pristine condition. The question is, “Can I afford to buy this home
and maintain it”? A GOOD home inspection will provide valuable information as to what the home may need now as well as expenses that may be down the road.
The first clue as to how important a home inspection is, it can be used as a contingency in the purchase offer. This contingency provides that if significant defects are revealed by a home inspection, there are no penalties for backing out of the contract.
A typical inspection lasts about two to three hours and it is preferred for the buyer to be present to get a detailed explanation of what the inspector finds. This also gives the buyer the opportunity to ask questions if things are not clear. It is normal for the inspector to check the condition of the foundation, roof, air conditioning/heating system,plumbing, electrical system, and appliances. Things like termites, chemicals, lead, environmental conditions and rodents are not typically part of a home inspection, but in some cases, can be performed at an additional cost or scheduled with a qualified contractor to be performed at the same time as the home inspection.
If the home inspection comes back with no surprises, the sale can proceed with confidence. If the inspection reveals unexpected deficiencies, the contract can be renegotiated or the buyer can back out of the contract altogether. Even if no deficiencies are found, it is a small price to pay for the peace of mind offered to the wise home buyer who allows someone who is familiar and trained in construction techniques to evaluate the home prior to purchase.
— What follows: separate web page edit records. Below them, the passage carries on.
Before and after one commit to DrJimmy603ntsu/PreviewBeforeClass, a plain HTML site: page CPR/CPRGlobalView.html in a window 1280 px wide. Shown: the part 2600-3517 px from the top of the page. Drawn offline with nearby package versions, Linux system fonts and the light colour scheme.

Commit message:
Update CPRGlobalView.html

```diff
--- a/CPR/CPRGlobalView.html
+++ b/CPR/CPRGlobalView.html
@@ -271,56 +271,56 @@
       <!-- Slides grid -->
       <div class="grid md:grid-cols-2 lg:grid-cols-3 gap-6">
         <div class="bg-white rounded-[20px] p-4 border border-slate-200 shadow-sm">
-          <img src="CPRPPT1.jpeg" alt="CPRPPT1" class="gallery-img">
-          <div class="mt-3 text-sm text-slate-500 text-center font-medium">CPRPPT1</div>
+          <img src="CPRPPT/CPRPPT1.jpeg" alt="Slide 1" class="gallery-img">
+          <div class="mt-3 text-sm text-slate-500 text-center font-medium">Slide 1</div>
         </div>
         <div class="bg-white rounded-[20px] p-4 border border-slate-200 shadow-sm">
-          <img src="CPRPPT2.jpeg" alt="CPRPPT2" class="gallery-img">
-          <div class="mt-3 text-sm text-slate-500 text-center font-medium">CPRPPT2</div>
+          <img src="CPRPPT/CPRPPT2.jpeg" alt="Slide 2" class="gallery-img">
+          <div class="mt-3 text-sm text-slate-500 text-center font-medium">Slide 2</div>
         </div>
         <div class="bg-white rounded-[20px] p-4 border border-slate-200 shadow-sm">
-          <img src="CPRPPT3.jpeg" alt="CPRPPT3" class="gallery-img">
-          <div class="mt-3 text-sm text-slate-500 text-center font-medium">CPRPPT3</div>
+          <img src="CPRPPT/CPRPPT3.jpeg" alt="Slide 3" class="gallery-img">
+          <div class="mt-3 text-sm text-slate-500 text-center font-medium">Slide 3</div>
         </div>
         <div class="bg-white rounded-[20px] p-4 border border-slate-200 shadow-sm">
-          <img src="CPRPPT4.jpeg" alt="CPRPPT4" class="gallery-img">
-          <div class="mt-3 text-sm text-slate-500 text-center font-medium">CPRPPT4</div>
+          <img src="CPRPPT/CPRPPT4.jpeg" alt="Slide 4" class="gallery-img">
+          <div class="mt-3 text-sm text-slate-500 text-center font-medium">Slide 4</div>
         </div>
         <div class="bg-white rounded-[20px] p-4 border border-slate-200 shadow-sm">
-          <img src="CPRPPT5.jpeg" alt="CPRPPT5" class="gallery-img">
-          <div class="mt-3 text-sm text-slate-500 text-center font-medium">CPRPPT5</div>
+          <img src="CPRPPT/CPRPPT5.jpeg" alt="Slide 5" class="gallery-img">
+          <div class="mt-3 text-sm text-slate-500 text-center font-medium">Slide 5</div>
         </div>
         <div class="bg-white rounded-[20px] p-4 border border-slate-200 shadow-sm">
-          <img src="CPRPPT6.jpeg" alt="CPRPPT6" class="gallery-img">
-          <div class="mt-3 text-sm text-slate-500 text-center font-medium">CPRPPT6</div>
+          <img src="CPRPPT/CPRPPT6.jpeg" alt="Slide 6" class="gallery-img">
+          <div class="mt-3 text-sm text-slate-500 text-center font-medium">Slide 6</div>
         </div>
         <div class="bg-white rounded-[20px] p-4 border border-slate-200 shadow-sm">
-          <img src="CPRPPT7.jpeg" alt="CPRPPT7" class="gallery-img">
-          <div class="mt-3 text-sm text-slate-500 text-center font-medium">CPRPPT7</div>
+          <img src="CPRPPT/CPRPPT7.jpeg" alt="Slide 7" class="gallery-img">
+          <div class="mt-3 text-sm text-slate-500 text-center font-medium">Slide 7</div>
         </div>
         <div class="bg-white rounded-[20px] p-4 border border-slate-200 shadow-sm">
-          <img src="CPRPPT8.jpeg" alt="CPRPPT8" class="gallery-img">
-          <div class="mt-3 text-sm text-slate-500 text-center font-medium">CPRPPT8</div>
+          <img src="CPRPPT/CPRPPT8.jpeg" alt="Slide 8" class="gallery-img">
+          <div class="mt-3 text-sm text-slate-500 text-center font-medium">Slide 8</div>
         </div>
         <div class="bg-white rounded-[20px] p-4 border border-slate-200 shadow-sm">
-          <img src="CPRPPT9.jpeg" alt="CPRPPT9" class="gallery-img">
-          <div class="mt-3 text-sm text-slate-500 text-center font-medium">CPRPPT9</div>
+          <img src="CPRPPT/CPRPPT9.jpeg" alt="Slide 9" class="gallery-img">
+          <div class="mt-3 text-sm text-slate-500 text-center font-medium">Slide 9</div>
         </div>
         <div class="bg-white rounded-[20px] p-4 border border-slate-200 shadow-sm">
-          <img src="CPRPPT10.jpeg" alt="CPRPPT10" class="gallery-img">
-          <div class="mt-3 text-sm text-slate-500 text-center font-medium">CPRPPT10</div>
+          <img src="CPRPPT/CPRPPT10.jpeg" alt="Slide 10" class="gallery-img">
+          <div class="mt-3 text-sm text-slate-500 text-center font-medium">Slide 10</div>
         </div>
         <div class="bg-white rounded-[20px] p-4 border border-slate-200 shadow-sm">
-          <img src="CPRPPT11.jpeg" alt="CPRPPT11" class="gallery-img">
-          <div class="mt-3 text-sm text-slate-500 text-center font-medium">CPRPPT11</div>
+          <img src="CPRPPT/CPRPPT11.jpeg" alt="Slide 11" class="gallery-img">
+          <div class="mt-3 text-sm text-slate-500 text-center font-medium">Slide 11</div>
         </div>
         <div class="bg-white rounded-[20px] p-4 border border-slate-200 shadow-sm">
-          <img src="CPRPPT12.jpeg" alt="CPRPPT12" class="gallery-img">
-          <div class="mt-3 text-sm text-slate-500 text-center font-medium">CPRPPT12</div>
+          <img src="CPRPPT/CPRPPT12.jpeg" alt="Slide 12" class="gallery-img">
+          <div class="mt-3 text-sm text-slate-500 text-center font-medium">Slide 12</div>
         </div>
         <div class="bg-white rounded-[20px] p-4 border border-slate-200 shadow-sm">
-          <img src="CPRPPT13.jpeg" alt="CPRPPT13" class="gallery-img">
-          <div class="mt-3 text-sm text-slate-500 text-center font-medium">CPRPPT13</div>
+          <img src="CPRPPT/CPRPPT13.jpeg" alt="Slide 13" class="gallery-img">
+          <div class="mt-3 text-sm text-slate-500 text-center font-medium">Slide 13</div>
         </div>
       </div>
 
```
It is too late after the purchase to identify deficiencies and expect the previous owner to be responsible for the problems. The house and it’s problems belong to you. The time to notice and negotiate are before the purchase.